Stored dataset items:
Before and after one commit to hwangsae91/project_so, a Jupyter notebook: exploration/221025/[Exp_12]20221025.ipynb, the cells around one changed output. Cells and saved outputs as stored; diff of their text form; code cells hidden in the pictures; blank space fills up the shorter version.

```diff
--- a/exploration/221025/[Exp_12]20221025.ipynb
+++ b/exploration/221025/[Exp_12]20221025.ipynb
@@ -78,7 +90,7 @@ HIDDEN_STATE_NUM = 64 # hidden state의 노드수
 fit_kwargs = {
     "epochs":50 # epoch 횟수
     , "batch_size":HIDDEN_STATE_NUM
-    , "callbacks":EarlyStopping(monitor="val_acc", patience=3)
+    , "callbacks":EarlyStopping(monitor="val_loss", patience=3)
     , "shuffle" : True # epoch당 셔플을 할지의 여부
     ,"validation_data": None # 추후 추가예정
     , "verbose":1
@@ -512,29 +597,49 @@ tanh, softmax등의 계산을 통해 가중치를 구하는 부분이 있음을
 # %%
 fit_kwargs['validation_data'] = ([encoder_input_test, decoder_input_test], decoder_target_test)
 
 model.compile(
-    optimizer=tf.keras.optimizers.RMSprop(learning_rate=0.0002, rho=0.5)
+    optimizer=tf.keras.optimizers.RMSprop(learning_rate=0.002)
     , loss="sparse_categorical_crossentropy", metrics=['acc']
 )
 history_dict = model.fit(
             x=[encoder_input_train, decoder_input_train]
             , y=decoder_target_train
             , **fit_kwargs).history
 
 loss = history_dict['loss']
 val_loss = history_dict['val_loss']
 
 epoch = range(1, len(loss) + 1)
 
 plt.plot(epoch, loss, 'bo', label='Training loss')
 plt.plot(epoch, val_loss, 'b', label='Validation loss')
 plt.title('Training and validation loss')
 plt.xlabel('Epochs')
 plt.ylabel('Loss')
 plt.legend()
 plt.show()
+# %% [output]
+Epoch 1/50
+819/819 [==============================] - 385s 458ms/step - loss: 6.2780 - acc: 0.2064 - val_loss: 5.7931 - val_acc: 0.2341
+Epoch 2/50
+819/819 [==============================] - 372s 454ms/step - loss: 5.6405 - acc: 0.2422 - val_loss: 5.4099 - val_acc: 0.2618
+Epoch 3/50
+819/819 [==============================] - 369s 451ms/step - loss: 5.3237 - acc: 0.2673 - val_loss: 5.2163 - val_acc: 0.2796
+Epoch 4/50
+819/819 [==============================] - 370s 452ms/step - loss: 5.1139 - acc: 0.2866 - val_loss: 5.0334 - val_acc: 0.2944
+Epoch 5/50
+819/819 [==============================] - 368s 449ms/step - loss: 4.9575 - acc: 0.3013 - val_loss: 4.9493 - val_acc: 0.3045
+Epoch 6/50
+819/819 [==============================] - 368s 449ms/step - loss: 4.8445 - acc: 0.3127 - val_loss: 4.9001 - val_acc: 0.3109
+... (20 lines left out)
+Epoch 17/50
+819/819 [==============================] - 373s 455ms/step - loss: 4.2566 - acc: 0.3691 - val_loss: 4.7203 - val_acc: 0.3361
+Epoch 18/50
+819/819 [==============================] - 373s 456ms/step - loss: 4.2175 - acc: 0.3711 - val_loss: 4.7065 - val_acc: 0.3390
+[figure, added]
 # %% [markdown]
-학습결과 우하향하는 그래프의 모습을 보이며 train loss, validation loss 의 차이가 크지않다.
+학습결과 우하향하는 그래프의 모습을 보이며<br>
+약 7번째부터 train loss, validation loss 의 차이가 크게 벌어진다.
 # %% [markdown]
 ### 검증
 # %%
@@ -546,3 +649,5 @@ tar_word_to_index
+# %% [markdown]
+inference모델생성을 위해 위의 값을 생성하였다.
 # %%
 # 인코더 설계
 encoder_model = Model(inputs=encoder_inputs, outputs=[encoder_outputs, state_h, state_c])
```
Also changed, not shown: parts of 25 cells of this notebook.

* _PROBLEM DETAILS_
Provide a verbatim copy of all the entries.

* _SOLUTION_
Before and after one commit to hwangsae91/project_so, a Jupyter notebook: exploration/221025/[Exp_12]20221025.ipynb, the cells around one changed output. Cells and saved outputs as stored; diff of their text form; code cells hidden in the pictures; blank space fills up the shorter version.

```diff
--- a/exploration/221025/[Exp_12]20221025.ipynb
+++ b/exploration/221025/[Exp_12]20221025.ipynb
@@ -78,7 +90,7 @@ HIDDEN_STATE_NUM = 64 # hidden state의 노드수
 fit_kwargs = {
     "epochs":50 # epoch 횟수
     , "batch_size":HIDDEN_STATE_NUM
-    , "callbacks":EarlyStopping(monitor="val_acc", patience=3)
+    , "callbacks":EarlyStopping(monitor="val_loss", patience=3)
     , "shuffle" : True # epoch당 셔플을 할지의 여부
     ,"validation_data": None # 추후 추가예정
     , "verbose":1
@@ -512,29 +597,49 @@ tanh, softmax등의 계산을 통해 가중치를 구하는 부분이 있음을
 # %%
 fit_kwargs['validation_data'] = ([encoder_input_test, decoder_input_test], decoder_target_test)
 
 model.compile(
-    optimizer=tf.keras.optimizers.RMSprop(learning_rate=0.0002, rho=0.5)
+    optimizer=tf.keras.optimizers.RMSprop(learning_rate=0.002)
     , loss="sparse_categorical_crossentropy", metrics=['acc']
 )
 history_dict = model.fit(
             x=[encoder_input_train, decoder_input_train]
             , y=decoder_target_train
             , **fit_kwargs).history
 
 loss = history_dict['loss']
 val_loss = history_dict['val_loss']
 
 epoch = range(1, len(loss) + 1)
 
 plt.plot(epoch, loss, 'bo', label='Training loss')
 plt.plot(epoch, val_loss, 'b', label='Validation loss')
 plt.title('Training and validation loss')
 plt.xlabel('Epochs')
 plt.ylabel('Loss')
 plt.legend()
 plt.show()
+# %% [output]
+Epoch 1/50
+819/819 [==============================] - 385s 458ms/step - loss: 6.2780 - acc: 0.2064 - val_loss: 5.7931 - val_acc: 0.2341
+Epoch 2/50
+819/819 [==============================] - 372s 454ms/step - loss: 5.6405 - acc: 0.2422 - val_loss: 5.4099 - val_acc: 0.2618
+Epoch 3/50
+819/819 [==============================] - 369s 451ms/step - loss: 5.3237 - acc: 0.2673 - val_loss: 5.2163 - val_acc: 0.2796
+Epoch 4/50
+819/819 [==============================] - 370s 452ms/step - loss: 5.1139 - acc: 0.2866 - val_loss: 5.0334 - val_acc: 0.2944
+Epoch 5/50
+819/819 [==============================] - 368s 449ms/step - loss: 4.9575 - acc: 0.3013 - val_loss: 4.9493 - val_acc: 0.3045
+Epoch 6/50
+819/819 [==============================] - 368s 449ms/step - loss: 4.8445 - acc: 0.3127 - val_loss: 4.9001 - val_acc: 0.3109
+... (20 lines left out)
+Epoch 17/50
+819/819 [==============================] - 373s 455ms/step - loss: 4.2566 - acc: 0.3691 - val_loss: 4.7203 - val_acc: 0.3361
+Epoch 18/50
+819/819 [==============================] - 373s 456ms/step - loss: 4.2175 - acc: 0.3711 - val_loss: 4.7065 - val_acc: 0.3390
+[figure, added]
 # %% [markdown]
-학습결과 우하향하는 그래프의 모습을 보이며 train loss, validation loss 의 차이가 크지않다.
+학습결과 우하향하는 그래프의 모습을 보이며<br>
+약 7번째부터 train loss, validation loss 의 차이가 크게 벌어진다.
 # %% [markdown]
 ### 검증
 # %%
@@ -546,3 +649,5 @@ tar_word_to_index
+# %% [markdown]
+inference모델생성을 위해 위의 값을 생성하였다.
 # %%
 # 인코더 설계
 encoder_model = Model(inputs=encoder_inputs, outputs=[encoder_outputs, state_h, state_c])
```
Also changed, not shown: parts of 25 cells of this notebook.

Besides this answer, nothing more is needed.